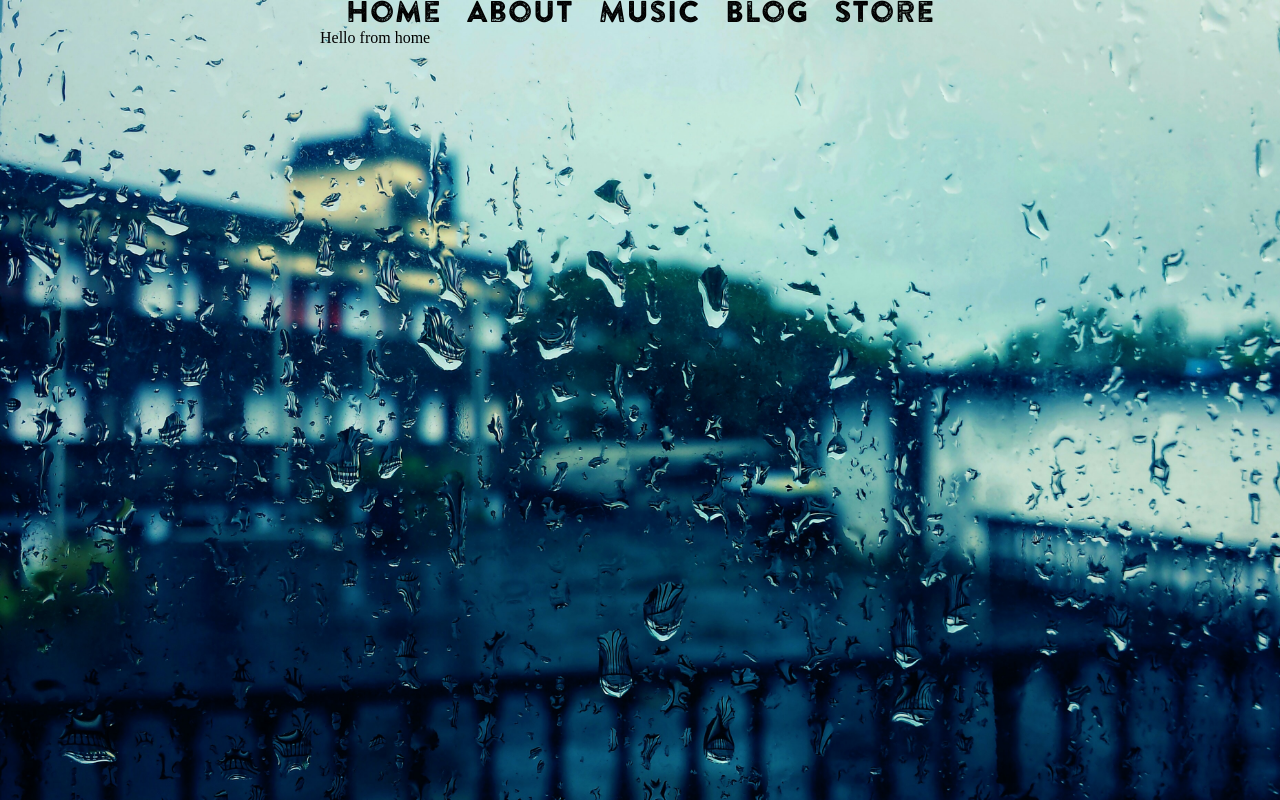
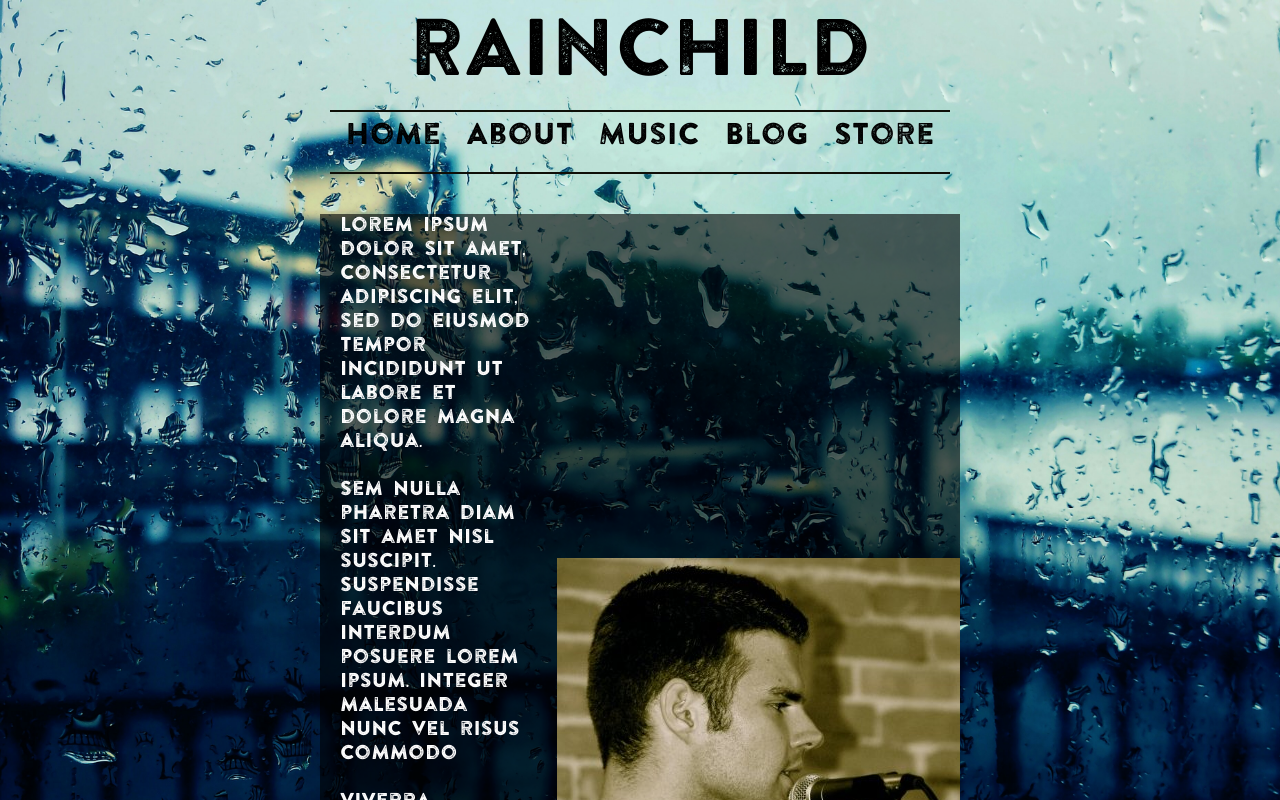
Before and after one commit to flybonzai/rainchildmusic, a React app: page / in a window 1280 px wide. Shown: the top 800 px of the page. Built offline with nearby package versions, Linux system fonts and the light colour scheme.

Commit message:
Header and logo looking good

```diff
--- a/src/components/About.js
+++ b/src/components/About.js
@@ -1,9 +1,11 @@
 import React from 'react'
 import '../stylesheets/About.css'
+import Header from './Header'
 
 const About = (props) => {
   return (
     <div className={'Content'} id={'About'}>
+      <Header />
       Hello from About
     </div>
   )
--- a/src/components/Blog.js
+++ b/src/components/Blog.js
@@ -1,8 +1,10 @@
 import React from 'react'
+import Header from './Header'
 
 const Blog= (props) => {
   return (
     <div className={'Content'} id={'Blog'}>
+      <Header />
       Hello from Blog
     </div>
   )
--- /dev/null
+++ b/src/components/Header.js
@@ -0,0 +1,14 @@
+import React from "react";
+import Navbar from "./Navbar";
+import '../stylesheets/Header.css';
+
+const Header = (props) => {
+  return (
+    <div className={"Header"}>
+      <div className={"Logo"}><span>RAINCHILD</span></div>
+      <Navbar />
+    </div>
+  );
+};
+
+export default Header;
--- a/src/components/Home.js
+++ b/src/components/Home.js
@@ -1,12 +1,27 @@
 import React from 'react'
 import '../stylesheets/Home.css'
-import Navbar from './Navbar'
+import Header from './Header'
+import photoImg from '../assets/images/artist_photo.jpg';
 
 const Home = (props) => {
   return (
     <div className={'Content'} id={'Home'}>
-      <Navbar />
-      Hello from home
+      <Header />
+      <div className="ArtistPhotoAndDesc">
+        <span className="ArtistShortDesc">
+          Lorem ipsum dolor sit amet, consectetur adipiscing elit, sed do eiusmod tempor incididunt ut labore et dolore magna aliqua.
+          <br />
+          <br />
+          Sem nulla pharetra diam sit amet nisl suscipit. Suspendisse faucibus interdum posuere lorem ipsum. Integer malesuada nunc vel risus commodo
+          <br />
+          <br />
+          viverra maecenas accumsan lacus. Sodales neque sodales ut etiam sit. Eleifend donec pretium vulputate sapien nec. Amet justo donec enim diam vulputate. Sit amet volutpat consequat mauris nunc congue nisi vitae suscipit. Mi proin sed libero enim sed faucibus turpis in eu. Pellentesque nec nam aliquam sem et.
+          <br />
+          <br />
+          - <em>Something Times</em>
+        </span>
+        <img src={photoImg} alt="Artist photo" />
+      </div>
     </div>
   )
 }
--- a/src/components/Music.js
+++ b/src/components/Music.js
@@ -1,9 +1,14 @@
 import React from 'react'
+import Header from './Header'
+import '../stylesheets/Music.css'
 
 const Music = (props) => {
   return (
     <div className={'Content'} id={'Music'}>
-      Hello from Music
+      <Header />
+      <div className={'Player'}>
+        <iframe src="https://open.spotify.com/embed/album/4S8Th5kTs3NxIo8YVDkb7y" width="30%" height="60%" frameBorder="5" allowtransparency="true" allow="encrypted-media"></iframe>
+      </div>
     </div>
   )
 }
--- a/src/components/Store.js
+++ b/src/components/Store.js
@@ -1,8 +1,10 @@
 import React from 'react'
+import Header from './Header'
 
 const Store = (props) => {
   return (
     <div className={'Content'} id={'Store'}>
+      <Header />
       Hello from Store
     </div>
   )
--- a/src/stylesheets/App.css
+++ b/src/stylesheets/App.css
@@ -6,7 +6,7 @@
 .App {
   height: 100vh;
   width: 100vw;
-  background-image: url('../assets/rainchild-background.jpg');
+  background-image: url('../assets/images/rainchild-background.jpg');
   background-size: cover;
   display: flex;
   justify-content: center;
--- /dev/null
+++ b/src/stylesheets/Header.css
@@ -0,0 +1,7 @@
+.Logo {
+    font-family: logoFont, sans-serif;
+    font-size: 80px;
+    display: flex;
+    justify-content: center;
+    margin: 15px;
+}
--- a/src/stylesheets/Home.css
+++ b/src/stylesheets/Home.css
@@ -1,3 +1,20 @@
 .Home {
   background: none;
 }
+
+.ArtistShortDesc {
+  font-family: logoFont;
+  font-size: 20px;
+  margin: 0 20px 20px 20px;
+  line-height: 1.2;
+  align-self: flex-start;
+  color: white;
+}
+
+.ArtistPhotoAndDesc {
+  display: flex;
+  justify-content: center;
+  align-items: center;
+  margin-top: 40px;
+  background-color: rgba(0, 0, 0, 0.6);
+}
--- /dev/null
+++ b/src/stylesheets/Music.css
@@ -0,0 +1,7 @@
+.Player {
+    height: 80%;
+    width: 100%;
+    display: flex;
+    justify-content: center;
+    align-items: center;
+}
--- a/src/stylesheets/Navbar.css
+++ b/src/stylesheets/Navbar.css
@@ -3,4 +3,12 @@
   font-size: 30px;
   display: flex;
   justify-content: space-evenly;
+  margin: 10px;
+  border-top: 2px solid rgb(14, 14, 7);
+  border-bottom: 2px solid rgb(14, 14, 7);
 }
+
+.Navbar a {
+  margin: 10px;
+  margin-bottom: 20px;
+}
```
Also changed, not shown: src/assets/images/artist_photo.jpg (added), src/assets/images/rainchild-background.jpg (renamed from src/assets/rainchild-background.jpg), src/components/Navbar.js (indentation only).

● Work request
Wherever the string "components" appears in the entries above, return the line it appears on.

● Response
--- a/src/components/About.js
+++ b/src/components/About.js
--- a/src/components/Blog.js
+++ b/src/components/Blog.js
+++ b/src/components/Header.js
--- a/src/components/Home.js
+++ b/src/components/Home.js
--- a/src/components/Music.js
+++ b/src/components/Music.js
--- a/src/components/Store.js
+++ b/src/components/Store.js
Also changed, not shown: src/assets/images/artist_photo.jpg (added), src/assets/images/rainchild-background.jpg (renamed from src/assets/rainchild-background.jpg), src/components/Navbar.js (indentation only).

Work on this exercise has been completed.